**Saved entries**
---*---

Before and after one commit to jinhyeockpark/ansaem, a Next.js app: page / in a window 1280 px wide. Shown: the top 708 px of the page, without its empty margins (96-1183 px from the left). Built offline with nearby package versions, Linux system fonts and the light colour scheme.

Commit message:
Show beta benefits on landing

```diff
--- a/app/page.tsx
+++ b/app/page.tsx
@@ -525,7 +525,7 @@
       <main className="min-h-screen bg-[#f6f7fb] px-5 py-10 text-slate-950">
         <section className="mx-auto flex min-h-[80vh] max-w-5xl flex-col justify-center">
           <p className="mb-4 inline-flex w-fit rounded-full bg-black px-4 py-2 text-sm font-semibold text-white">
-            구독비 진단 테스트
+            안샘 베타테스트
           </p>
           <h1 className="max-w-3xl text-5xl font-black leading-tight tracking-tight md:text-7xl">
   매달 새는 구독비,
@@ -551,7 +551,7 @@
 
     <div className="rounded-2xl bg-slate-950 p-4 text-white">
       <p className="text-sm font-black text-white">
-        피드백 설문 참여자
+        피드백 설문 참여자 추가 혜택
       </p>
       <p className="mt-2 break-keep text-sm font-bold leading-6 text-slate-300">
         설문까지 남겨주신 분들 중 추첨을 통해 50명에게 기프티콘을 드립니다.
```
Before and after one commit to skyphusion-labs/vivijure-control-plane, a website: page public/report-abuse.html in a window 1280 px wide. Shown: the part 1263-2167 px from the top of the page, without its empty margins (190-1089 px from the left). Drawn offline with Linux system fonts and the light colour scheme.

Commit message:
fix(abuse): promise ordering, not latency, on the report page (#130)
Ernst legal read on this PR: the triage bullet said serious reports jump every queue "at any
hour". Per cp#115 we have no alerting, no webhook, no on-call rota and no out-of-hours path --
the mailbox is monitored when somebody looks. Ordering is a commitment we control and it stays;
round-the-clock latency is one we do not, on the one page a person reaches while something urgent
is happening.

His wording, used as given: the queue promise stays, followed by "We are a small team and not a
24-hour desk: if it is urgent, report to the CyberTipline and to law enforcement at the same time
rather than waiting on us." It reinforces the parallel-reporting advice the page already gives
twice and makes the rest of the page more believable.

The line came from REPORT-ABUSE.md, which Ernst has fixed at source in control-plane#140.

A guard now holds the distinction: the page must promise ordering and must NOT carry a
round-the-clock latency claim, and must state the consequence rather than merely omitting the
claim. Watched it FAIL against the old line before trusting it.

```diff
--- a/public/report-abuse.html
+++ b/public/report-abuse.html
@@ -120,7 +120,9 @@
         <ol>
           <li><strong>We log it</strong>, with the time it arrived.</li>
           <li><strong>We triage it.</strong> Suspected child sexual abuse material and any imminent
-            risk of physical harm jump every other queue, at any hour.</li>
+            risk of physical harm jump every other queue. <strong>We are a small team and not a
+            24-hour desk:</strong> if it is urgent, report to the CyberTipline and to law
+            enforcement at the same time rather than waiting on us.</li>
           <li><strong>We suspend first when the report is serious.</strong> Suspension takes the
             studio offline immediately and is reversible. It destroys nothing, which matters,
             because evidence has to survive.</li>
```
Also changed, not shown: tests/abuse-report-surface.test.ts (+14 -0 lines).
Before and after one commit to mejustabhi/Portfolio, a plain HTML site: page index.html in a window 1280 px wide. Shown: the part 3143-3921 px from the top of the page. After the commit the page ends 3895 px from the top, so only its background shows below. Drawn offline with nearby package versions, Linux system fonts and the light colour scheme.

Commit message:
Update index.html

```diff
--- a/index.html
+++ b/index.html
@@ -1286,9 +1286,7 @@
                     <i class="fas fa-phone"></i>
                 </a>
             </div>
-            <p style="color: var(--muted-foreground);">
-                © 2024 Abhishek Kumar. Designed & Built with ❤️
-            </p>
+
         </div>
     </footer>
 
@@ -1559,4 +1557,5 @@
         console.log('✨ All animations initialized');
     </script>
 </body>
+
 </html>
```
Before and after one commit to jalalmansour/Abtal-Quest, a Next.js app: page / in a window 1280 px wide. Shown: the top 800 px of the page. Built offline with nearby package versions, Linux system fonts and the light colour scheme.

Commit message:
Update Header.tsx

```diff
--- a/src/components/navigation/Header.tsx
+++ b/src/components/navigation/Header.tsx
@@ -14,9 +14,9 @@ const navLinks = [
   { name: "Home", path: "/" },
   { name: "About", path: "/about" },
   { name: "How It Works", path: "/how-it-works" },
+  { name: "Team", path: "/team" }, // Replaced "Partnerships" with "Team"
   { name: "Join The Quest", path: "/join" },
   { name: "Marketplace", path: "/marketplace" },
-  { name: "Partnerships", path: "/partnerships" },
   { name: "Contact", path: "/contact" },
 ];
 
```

---*---

**Work instruction**
From the entries above, extract each line containing "with".

**Your solution**
Before and after one commit to jinhyeockpark/ansaem, a Next.js app: page / in a window 1280 px wide. Shown: the top 708 px of the page, without its empty margins (96-1183 px from the left). Built offline with nearby package versions, Linux system fonts and the light colour scheme.
Before and after one commit to skyphusion-labs/vivijure-control-plane, a website: page public/report-abuse.html in a window 1280 px wide. Shown: the part 1263-2167 px from the top of the page, without its empty margins (190-1089 px from the left). Drawn offline with Linux system fonts and the light colour scheme.
           <li><strong>We log it</strong>, with the time it arrived.</li>
Before and after one commit to mejustabhi/Portfolio, a plain HTML site: page index.html in a window 1280 px wide. Shown: the part 3143-3921 px from the top of the page. After the commit the page ends 3895 px from the top, so only its background shows below. Drawn offline with nearby package versions, Linux system fonts and the light colour scheme.
-                © 2024 Abhishek Kumar. Designed & Built with ❤️
Before and after one commit to jalalmansour/Abtal-Quest, a Next.js app: page / in a window 1280 px wide. Shown: the top 800 px of the page. Built offline with nearby package versions, Linux system fonts and the light colour scheme.
+  { name: "Team", path: "/team" }, // Replaced "Partnerships" with "Team"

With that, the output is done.